## Provided data
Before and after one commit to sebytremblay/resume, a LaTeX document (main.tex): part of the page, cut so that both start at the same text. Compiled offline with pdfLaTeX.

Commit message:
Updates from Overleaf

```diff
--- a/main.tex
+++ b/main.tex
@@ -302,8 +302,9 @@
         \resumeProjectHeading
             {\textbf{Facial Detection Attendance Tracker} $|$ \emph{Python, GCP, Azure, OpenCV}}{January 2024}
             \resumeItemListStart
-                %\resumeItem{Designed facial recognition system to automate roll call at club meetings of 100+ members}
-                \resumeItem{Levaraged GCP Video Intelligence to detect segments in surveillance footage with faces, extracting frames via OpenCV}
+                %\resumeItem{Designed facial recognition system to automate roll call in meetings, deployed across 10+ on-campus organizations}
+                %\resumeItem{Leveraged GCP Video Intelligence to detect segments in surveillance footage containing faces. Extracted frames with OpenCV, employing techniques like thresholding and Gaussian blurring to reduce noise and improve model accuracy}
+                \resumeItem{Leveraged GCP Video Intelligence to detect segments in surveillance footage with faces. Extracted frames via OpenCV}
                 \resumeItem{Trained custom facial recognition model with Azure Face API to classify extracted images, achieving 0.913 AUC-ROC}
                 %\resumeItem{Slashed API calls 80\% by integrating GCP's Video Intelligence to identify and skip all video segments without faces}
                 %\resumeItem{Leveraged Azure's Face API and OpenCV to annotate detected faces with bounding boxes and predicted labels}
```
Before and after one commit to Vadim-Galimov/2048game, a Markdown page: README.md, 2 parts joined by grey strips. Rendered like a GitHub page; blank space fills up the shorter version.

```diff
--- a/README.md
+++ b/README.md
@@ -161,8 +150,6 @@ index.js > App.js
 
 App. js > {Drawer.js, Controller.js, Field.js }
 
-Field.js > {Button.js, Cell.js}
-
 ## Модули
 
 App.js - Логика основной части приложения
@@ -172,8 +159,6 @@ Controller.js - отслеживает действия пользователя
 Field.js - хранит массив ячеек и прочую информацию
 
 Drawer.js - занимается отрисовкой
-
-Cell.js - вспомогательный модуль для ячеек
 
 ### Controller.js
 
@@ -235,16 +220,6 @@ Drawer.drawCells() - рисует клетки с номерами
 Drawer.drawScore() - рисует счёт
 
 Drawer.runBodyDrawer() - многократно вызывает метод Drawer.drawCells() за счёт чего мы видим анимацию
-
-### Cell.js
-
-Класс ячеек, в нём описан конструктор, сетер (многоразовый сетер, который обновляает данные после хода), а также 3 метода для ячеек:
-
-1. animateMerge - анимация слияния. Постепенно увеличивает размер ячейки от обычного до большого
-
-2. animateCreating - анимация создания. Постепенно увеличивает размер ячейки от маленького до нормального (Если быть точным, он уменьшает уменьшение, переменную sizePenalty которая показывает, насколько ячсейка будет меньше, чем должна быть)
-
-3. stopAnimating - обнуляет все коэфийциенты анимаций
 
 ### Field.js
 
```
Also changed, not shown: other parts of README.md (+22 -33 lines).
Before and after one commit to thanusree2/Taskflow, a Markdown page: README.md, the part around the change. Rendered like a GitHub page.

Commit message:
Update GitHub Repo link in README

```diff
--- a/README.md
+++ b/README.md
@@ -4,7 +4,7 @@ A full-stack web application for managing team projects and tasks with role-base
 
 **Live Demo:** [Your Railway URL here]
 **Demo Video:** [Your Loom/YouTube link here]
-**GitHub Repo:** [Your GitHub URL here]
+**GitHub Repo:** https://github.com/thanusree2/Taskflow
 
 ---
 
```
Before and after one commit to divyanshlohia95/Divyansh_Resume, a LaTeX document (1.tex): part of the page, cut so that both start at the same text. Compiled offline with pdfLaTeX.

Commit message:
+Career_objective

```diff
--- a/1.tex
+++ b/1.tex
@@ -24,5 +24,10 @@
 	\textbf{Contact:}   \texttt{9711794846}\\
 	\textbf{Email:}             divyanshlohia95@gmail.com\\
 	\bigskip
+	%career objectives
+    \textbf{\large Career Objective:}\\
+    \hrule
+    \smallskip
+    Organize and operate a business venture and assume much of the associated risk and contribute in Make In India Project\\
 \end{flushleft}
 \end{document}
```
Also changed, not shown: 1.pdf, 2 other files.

## Exercise
Lines with "Intelligence": find them in the data and copy each one.

## Exercise response
-                \resumeItem{Levaraged GCP Video Intelligence to detect segments in surveillance footage with faces, extracting frames via OpenCV}
+                %\resumeItem{Leveraged GCP Video Intelligence to detect segments in surveillance footage containing faces. Extracted frames with OpenCV, employing techniques like thresholding and Gaussian blurring to reduce noise and improve model accuracy}
+                \resumeItem{Leveraged GCP Video Intelligence to detect segments in surveillance footage with faces. Extracted frames via OpenCV}
                 %\resumeItem{Slashed API calls 80\% by integrating GCP's Video Intelligence to identify and skip all video segments without faces}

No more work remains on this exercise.